**Material for this exercise**
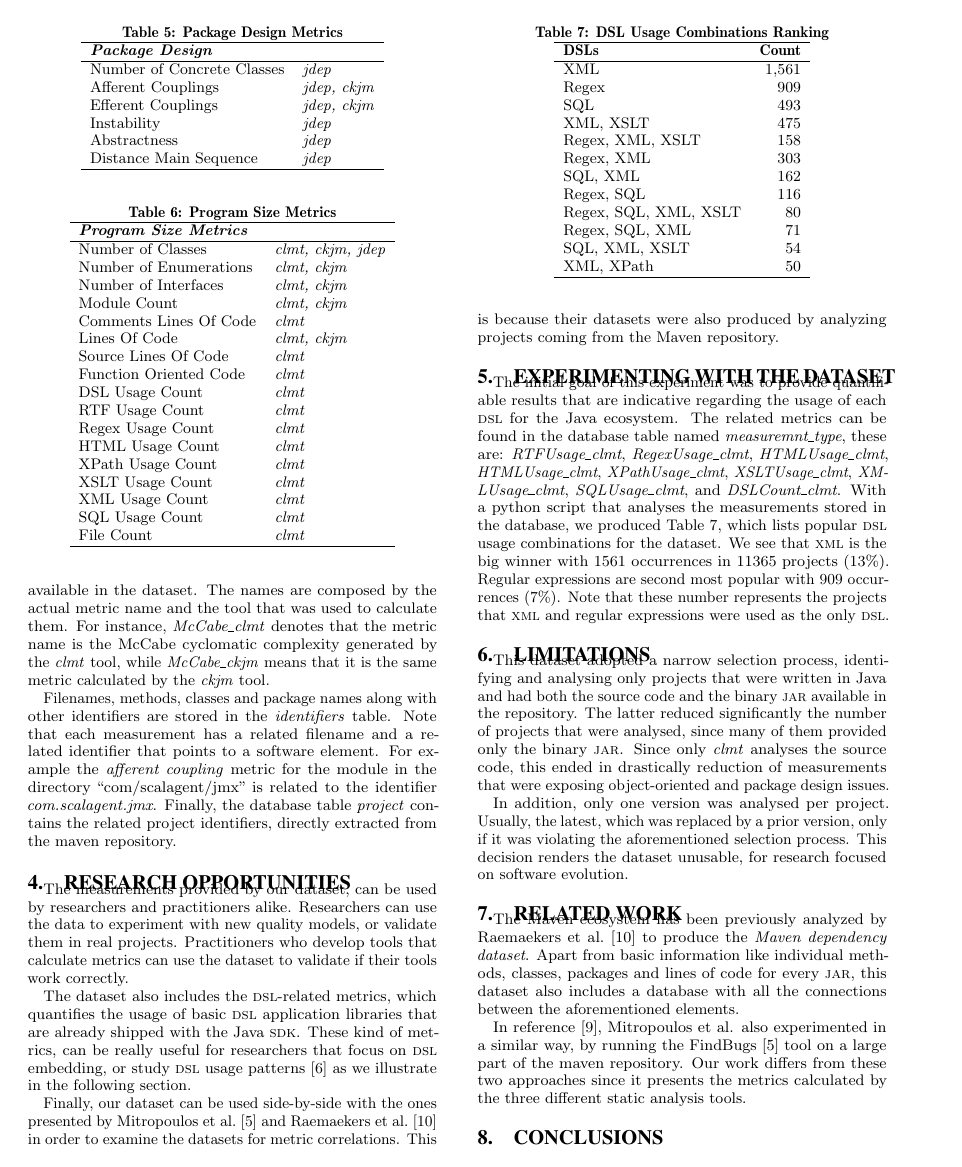
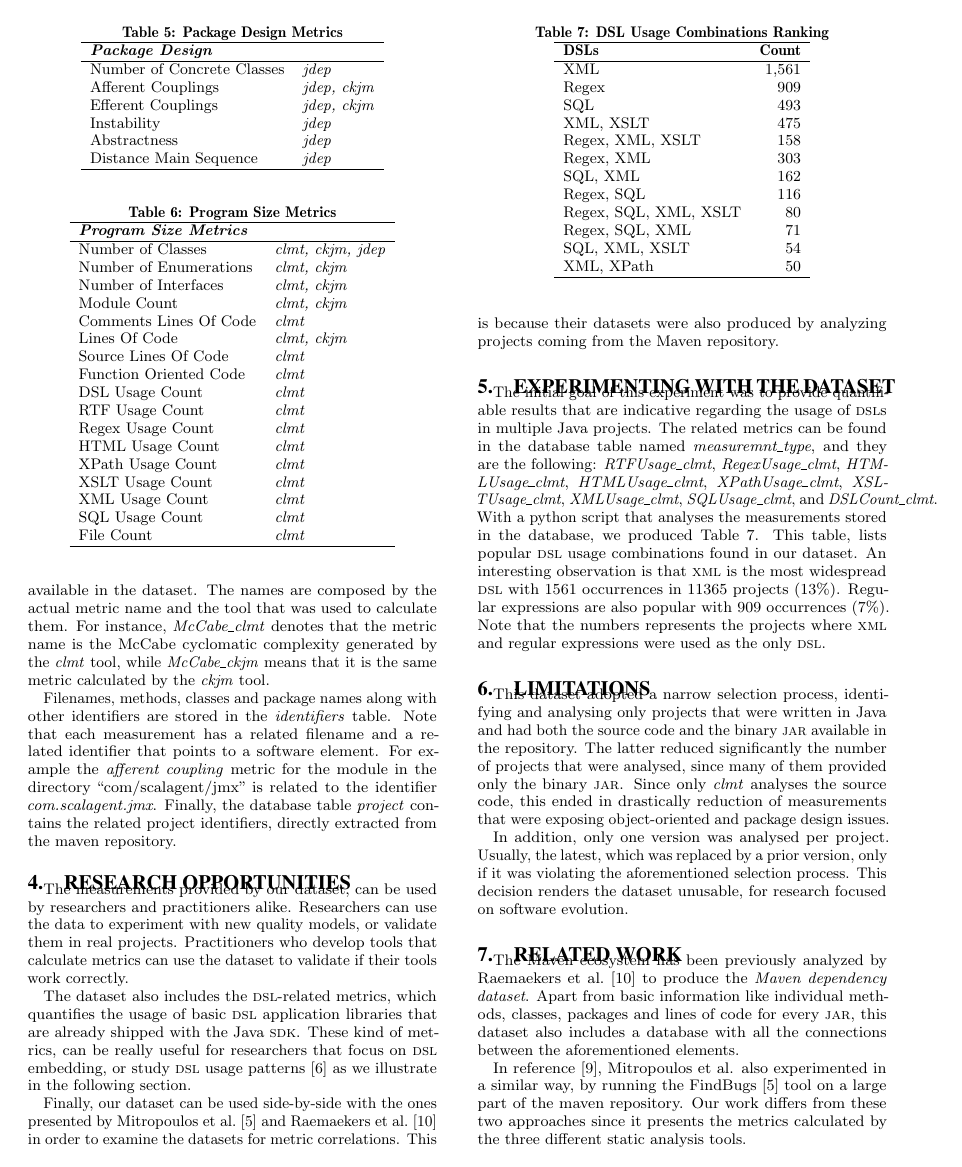
Before and after one commit to bkarak/data_msr2015, a LaTeX paper (msr.tex): page 3 of 4. Compiled offline with pdfLaTeX.

Commit message:
section 5

```diff
--- a/msr.tex
+++ b/msr.tex
@@ -302,8 +302,8 @@ XML, XPath & 50\\
 \end{tabular}
 \end{table}
 
-The initial goal of this experiment was to provide quantifiable results that are indicative regarding the usage of each {\sc dsl} for the Java ecosystem. The related metrics can be found in the database table named \textit{measuremnt\_type}, these are: \textit{RTFUsage\_clmt}, \textit{RegexUsage\_clmt},
-\textit{HTMLUsage\_clmt}, \textit{HTMLUsage\_clmt}, \textit{XPathUsage\_clmt}, \textit{XSLTUsage\_clmt}, \textit{XMLUsage\_clmt}, \textit{SQLUsage\_clmt}, and \textit{DSLCount\_clmt}. With a python script that analyses the measurements stored in the database, we produced Table~\ref{tbl:dsl-top-usage}, which lists popular {\sc dsl} usage combinations for the dataset. We see that {\sc xml} is the big winner with 1561 occurrences in 11365 projects (13\%). Regular expressions are second most popular with 909 occurrences (7\%). Note that these number represents the projects that {\sc xml} and regular expressions were used as the only {\sc dsl}.
+The initial goal of this experiment was to provide quantifiable results that are indicative regarding the usage of {\sc dsl}s in multiple Java projects. The related metrics can be found in the database table named \textit{measuremnt\_type}, and they are the following: \textit{RTFUsage\_clmt}, \textit{RegexUsage\_clmt},
+\textit{HTMLUsage\_clmt}, \textit{HTMLUsage\_clmt}, \textit{XPathUsage\_clmt}, \textit{XSLTUsage\_clmt}, \textit{XMLUsage\_clmt}, \textit{SQLUsage\_clmt}, and \textit{DSLCount\_clmt}. With a python script that analyses the measurements stored in the database, we produced Table~\ref{tbl:dsl-top-usage}. This table, lists popular {\sc dsl} usage combinations found in our dataset. An interesting observation is that {\sc xml} is the most widespread {\sc dsl} with 1561 occurrences in 11365 projects (13\%). Regular expressions are also popular with 909 occurrences (7\%). Note that the numbers represents the projects where {\sc xml} and regular expressions were used as the only {\sc dsl}.
 
 \section{Limitations}
 \label{sec:limit}
```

**What needs to be done**
Where the word "occurrences" appears in a line of the entries, copy that line.

**Result**
-\textit{HTMLUsage\_clmt}, \textit{HTMLUsage\_clmt}, \textit{XPathUsage\_clmt}, \textit{XSLTUsage\_clmt}, \textit{XMLUsage\_clmt}, \textit{SQLUsage\_clmt}, and \textit{DSLCount\_clmt}. With a python script that analyses the measurements stored in the database, we produced Table~\ref{tbl:dsl-top-usage}, which lists popular {\sc dsl} usage combinations for the dataset. We see that {\sc xml} is the big winner with 1561 occurrences in 11365 projects (13\%). Regular expressions are second most popular with 909 occurrences (7\%). Note that these number represents the projects that {\sc xml} and regular expressions were used as the only {\sc dsl}.
+\textit{HTMLUsage\_clmt}, \textit{HTMLUsage\_clmt}, \textit{XPathUsage\_clmt}, \textit{XSLTUsage\_clmt}, \textit{XMLUsage\_clmt}, \textit{SQLUsage\_clmt}, and \textit{DSLCount\_clmt}. With a python script that analyses the measurements stored in the database, we produced Table~\ref{tbl:dsl-top-usage}. This table, lists popular {\sc dsl} usage combinations found in our dataset. An interesting observation is that {\sc xml} is the most widespread {\sc dsl} with 1561 occurrences in 11365 projects (13\%). Regular expressions are also popular with 909 occurrences (7\%). Note that the numbers represents the projects where {\sc xml} and regular expressions were used as the only {\sc dsl}.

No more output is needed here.